Global equity markets finished higher for the week. In the U.S., the S&P 500 Index closed the week at a level of 3,901, representing an increase of 3.97%, while the Russell Midcap Index moved 5.12% higher last week. Meanwhile, the Russell 2000 Index, a measure of the Nation’s smallest publicly traded firms, returned 6.02% over the week. As developed, international equity performance and emerging markets were mixed returning 4.13% and -2.23%, respectively. Finally, the 10-year U.S. Treasury yield moved lower, closing the week at 4.01%.
For the first time in 2022 the U.S economy delivered real positive growth at a 2.6% pace in the 3rd quarter. The better-than-consensus results would suggest, albeit for a moment, that market participants could be relieved of significant recession fears.
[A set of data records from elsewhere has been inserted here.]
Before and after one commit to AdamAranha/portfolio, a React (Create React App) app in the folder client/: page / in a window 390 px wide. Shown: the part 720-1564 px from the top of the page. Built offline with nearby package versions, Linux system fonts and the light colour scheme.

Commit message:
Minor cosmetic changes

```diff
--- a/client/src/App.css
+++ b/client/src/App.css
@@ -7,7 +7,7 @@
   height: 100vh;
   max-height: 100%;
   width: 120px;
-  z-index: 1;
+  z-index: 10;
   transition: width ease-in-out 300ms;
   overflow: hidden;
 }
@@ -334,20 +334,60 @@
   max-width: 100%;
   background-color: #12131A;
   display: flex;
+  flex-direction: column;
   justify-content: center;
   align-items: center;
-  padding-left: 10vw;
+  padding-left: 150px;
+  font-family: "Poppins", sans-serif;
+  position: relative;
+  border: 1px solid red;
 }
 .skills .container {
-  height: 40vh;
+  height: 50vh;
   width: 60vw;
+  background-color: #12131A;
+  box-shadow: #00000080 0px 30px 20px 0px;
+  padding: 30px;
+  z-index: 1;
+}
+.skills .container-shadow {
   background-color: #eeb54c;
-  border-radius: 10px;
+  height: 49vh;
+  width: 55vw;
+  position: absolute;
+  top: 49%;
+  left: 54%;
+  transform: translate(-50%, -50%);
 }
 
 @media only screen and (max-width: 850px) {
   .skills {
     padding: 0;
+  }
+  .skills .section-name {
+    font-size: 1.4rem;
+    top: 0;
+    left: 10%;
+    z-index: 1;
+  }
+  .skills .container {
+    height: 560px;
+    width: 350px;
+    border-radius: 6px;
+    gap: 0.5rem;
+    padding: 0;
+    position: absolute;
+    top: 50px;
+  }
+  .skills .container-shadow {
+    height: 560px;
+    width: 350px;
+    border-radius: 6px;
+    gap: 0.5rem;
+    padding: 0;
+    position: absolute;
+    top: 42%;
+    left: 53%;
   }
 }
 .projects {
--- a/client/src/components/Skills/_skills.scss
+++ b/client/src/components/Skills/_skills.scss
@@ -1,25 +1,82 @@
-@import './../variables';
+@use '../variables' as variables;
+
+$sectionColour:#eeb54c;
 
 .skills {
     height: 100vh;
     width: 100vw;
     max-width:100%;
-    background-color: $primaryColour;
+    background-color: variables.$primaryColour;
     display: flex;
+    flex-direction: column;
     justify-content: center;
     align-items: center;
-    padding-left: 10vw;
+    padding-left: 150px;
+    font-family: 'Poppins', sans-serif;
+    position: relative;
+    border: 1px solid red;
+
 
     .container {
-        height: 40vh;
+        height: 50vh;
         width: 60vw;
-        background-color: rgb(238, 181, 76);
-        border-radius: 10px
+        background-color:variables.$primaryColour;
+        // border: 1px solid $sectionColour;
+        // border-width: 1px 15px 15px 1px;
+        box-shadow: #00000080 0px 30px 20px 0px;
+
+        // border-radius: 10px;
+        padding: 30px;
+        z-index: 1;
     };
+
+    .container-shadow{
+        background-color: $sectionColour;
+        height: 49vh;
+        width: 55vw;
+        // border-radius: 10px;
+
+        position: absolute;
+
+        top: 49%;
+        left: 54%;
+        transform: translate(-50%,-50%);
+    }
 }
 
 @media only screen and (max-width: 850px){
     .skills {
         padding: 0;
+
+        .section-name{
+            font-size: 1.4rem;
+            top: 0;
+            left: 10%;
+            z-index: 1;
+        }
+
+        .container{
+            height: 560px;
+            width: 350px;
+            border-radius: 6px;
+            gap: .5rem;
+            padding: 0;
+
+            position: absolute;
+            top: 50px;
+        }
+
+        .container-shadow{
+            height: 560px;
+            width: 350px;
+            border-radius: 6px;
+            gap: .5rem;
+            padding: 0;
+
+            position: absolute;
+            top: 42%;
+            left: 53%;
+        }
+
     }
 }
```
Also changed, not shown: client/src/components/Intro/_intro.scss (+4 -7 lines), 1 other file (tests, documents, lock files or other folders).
Before jumping to any conclusions regarding the positive data, however, it would be prudent for us to dissect what is under the hood of these results.
Foremost, it is important to note that the 3rd quarter GDP report is an initial estimate that will be subject to further revisions later in 2022. According to the Bureau of Labor Statistics (BLS), the increase can be attributed to consumer spending, nonresidential fixed investment, and public sector spending. On the other hand, there were offsetting decreases within residential fixed investment and private inventory investment. Lastly, the balance of trade, a function of the GDP calculation that is represented by exports minus imports, added 2.77% to the headline with exports growth rising at a greater rate than the decrease in imports.
The market would initially react positively on Thursday following the release, before retracting later in the trading day. While the aggregate positive estimate of economic growth appears great on paper, there are some significant concerns from what was reported. Domestic final sales, which measures U.S. demand, rose at just 0.5% for the quarter, a near 71% drop-off from a year ago, and significantly below the long-term average of 3.24%. Consumer spending rose at just a 1.4% rate for the quarter which was below the 2% rate in Q2. This represents a declining trend consistent with what one would expect during an economic slowdown. Additionally, the real estate market took a major hit in the report as residential investment (I.e., home building) dropped 26.4%. While the trade balance was strong, we have concerns about the future prospects of this trend continuing given the relative strength of the U.S. dollar with its global trading partners.
There were few other noteworthy items last week. First, jobless claims for the week increased by 3,000 to 217,000. However, this result was below consensus expectations of 223,000. Durable goods orders increased by 0.4% in September, representing an increase from the August reading of 0.2%, but below consensus expectations looking for growth of 0.6%. Lastly, core PCE, the Federal Reserve’s preferred inflation gauging tool, rose 5.1% year over year, slightly below the 5.2% forecast in what appears to be a rare positive reading on inflation.
Checking in on Q3 2022 earnings, reports across industries were mixed throughout the week. Caterpillar reported positive results beating on the top and bottom lines with earnings per share (EPS) of $3.95 and revenue of $14.99 billion. Tech giants Apple and Microsoft also reported positive results with EPS of $1.29 and $2.35, respectively along with revenue of $90.15 billion and $50.12 billion, respectively. Contrarily, Meta Platforms had a significant miss on EPS, reporting $1.64 vs. a consensus estimate of $1.89. However, revenue beat with a reported total of $27.71 billion. Amazon, on the other hand, missed on revenue of $127.1 billion, but beat on the bottom line with EPS at 28 cents.
Investors should consider all the information discussed within this market update, as well as many other factors when managing their investment portfolios. However, with so much data and so little time to digest it all, we encourage investors to work with experienced financial professionals to help the first process all this information and then build and manage the asset allocations within their portfolios consistent with their objectives, timeframe, and tolerance for risk.
Happy Halloween and best wishes for the week ahead!
GDP and PCE data sourced from the Bureau of Economic Activity, Durable Goods Orders from the US Census. Weekly Jobless Claims were sourced from the Department of Labor. Third-quarter corporate earnings information is sourced from Refinitiv Equity Market and Fixed Income returns are from JP Morgan as of 10/28/22. Rates and Economic Calendar Data from Bloomberg as of 10/28/22. International developed markets are measured by the MSCI EAFE Index, emerging markets are measured by the MSCI EM Index, and U.S. Large Caps are defined by the S&P 500 Index. Sector performance is measured using the GICS methodology.
Disclosures: Past performance does not guarantee future results. We have taken this information from sources that we believe to be reliable and accurate. Hennion and Walsh cannot guarantee the accuracy of said information and cannot be held liable. You cannot invest directly in an index. Diversification can help mitigate the risk and volatility in your portfolio but does not ensure a profit or guarantee against a loss.